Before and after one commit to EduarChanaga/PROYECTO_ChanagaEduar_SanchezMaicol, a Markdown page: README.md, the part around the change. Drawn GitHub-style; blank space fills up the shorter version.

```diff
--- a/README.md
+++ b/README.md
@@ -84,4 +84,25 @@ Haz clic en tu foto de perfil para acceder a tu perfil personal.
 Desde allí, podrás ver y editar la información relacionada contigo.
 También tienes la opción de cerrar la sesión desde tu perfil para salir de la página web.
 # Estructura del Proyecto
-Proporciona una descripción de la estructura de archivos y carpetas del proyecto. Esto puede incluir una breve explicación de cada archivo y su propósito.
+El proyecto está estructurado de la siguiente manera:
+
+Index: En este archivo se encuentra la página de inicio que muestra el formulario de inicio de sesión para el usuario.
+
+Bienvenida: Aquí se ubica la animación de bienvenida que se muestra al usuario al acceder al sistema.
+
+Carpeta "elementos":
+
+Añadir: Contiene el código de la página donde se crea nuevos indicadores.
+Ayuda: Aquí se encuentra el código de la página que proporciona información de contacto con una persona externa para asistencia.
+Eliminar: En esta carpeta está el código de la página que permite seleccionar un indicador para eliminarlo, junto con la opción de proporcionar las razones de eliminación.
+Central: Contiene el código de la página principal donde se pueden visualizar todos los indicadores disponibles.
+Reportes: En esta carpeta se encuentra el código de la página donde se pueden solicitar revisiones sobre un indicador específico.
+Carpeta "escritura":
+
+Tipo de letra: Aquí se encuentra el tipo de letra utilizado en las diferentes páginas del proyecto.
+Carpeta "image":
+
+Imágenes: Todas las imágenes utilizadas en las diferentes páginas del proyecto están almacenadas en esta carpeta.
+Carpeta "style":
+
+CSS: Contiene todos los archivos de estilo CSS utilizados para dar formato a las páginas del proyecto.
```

•••••

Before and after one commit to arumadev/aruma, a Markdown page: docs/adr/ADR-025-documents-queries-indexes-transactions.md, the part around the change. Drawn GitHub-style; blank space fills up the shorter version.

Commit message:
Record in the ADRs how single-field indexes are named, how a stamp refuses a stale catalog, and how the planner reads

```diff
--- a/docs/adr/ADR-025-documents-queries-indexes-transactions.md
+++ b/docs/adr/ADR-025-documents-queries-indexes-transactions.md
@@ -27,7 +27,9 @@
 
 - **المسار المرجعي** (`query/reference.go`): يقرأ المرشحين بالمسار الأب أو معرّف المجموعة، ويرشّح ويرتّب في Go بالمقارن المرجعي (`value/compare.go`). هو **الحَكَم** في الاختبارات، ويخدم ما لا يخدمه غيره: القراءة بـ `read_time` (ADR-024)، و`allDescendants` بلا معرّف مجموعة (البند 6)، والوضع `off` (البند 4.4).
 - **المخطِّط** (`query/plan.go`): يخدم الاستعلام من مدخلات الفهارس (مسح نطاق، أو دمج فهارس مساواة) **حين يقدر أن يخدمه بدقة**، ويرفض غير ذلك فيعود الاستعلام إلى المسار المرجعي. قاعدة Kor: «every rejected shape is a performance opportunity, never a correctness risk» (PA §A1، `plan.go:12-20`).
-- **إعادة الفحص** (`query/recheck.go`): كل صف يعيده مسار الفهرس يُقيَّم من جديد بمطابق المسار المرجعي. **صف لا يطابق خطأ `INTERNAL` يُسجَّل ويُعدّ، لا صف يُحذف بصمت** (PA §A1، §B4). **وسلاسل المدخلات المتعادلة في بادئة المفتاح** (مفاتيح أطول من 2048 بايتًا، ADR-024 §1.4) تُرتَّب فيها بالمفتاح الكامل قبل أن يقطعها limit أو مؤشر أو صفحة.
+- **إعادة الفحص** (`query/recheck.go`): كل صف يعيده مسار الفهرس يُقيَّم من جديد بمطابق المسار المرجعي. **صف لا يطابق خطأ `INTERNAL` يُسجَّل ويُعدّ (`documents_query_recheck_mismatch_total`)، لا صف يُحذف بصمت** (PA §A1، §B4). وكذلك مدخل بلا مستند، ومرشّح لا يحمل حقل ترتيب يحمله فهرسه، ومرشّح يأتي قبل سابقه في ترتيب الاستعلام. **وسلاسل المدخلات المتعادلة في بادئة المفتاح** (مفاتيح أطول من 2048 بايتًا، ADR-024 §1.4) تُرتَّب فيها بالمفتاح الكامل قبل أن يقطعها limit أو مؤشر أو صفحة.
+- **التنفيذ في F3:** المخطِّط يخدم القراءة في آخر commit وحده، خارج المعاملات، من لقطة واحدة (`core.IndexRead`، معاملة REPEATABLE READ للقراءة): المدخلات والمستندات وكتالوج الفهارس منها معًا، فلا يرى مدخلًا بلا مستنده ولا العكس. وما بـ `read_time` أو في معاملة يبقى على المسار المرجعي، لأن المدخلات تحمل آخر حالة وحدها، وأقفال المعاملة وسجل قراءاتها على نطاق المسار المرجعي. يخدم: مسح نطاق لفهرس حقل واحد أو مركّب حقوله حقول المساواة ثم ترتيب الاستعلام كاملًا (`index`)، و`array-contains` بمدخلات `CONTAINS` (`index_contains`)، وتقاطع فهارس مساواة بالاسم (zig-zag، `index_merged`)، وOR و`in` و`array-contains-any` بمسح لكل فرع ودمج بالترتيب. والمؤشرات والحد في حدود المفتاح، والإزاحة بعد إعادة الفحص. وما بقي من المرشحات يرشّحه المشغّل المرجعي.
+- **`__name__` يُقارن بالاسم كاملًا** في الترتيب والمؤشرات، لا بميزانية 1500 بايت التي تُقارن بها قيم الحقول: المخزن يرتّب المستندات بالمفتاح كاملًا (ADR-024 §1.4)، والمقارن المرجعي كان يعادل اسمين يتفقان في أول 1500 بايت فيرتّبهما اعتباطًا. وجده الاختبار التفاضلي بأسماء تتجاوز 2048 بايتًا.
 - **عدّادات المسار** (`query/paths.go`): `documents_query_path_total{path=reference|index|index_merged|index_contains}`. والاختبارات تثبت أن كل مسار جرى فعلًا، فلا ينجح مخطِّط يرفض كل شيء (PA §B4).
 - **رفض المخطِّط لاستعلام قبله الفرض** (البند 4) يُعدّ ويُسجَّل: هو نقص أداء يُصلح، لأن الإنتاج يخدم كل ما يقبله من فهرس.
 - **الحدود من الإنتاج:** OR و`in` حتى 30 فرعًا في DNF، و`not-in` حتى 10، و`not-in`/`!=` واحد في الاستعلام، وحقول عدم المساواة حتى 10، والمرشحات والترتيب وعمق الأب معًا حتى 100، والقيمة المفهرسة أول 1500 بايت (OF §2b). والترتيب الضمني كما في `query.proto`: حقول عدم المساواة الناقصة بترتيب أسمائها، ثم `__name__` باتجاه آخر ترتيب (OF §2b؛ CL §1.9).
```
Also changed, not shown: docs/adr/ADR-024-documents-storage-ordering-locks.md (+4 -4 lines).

•••••

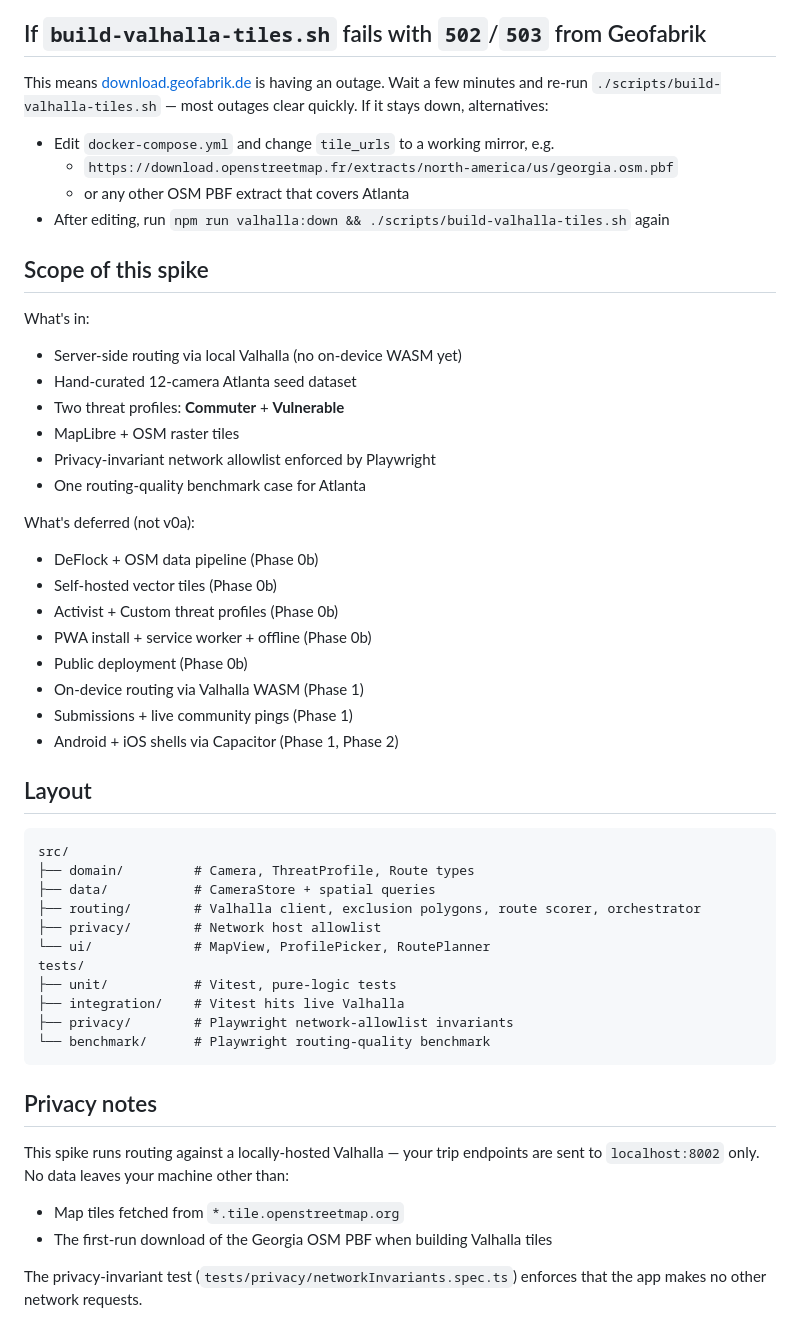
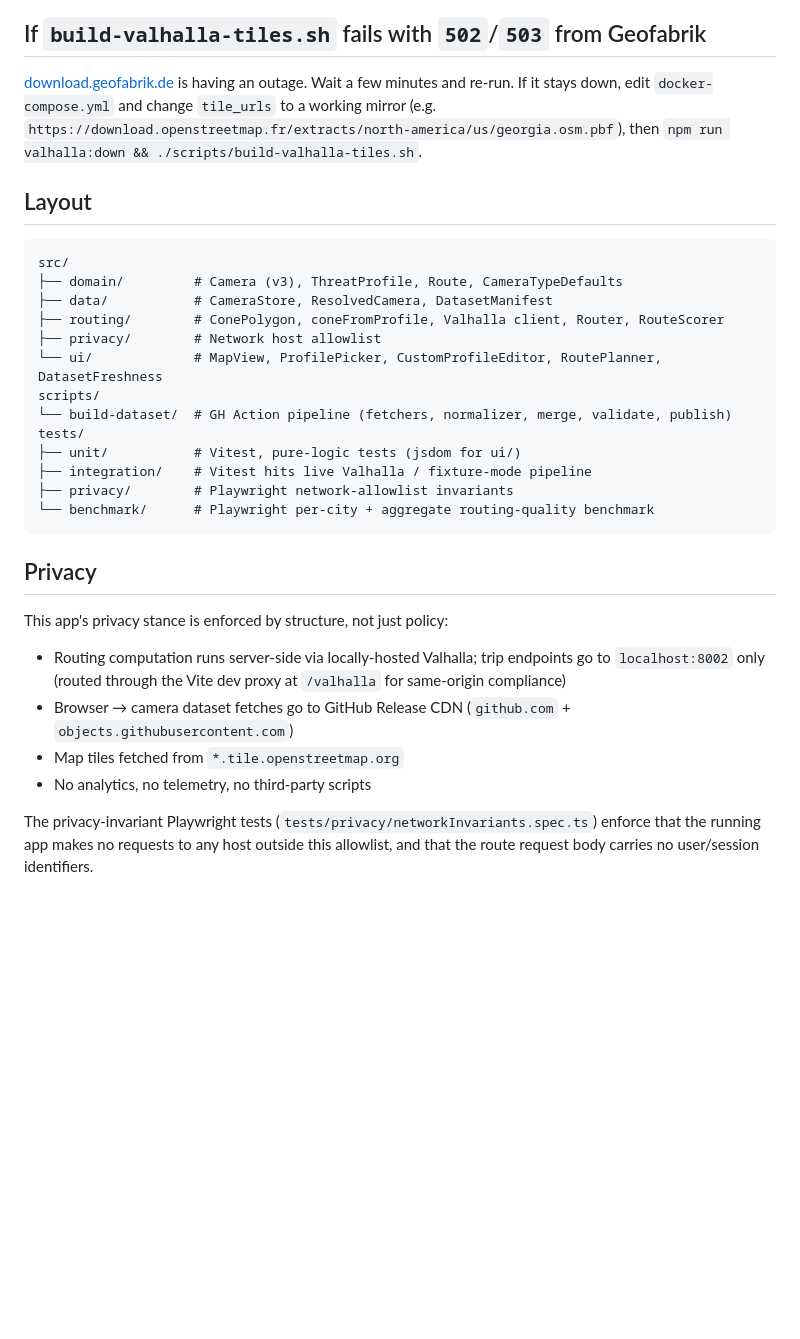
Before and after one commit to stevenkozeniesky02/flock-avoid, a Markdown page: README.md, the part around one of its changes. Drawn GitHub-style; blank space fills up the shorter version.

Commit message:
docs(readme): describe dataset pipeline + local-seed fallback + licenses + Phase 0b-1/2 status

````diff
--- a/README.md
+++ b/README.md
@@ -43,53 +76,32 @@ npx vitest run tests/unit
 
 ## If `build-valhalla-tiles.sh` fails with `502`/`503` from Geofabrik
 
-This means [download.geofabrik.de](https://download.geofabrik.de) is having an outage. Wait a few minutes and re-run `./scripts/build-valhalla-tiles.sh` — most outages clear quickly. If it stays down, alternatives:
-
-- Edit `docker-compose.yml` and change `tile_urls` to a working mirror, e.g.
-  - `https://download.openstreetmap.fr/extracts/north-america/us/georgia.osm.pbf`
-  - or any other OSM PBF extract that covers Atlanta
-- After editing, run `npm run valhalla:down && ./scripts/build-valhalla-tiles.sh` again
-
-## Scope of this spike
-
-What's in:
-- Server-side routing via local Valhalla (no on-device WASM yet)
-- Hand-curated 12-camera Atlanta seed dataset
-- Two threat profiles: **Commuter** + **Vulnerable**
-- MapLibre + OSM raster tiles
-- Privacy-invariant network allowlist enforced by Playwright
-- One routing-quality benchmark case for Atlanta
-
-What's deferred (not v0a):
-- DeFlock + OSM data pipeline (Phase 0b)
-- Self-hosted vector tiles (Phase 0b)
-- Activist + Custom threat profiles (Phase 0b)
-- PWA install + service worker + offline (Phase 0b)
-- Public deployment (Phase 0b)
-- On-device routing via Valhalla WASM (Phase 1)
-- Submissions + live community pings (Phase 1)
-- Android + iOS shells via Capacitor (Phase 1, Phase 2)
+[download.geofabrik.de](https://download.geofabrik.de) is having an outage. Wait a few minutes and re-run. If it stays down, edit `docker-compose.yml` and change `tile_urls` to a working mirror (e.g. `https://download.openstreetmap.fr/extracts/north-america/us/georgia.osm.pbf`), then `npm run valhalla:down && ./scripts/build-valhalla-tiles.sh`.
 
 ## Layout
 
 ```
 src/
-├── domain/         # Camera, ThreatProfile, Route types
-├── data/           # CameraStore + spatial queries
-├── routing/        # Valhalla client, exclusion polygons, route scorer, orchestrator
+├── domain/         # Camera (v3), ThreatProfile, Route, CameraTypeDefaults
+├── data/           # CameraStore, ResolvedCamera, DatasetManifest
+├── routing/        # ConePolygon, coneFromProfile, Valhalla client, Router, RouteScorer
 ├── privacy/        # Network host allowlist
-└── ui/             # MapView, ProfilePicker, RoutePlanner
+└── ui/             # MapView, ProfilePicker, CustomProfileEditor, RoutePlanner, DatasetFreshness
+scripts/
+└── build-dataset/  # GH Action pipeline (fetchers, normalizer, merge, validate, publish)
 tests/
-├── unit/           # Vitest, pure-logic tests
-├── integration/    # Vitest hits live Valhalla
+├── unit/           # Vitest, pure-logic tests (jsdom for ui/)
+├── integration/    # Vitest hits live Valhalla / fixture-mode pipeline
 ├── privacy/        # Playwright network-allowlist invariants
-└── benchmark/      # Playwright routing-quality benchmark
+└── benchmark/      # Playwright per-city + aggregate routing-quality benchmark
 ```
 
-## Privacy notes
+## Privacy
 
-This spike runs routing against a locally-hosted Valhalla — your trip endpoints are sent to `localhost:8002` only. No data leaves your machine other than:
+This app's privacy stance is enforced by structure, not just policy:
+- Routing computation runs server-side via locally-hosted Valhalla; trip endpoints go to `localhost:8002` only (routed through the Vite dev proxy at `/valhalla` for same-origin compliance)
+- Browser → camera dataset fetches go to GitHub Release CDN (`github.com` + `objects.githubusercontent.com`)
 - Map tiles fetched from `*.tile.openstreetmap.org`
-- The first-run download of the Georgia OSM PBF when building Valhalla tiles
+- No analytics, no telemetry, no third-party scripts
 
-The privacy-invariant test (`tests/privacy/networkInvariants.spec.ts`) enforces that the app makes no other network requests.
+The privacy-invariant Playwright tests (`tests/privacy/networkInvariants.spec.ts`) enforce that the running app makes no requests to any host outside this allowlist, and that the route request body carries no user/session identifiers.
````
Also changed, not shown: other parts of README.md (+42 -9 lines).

•••••

> PROBLEM
For the material above, reproduce exactly the lines from the line with "merge, validate, publish)" to the line with "Playwright network-allowlist invariants", inclusive, and exclude all others.

> RESPONSE TO THE TASK
+└── build-dataset/  # GH Action pipeline (fetchers, normalizer, merge, validate, publish)
 tests/
-├── unit/           # Vitest, pure-logic tests
-├── integration/    # Vitest hits live Valhalla
+├── unit/           # Vitest, pure-logic tests (jsdom for ui/)
+├── integration/    # Vitest hits live Valhalla / fixture-mode pipeline
 ├── privacy/        # Playwright network-allowlist invariants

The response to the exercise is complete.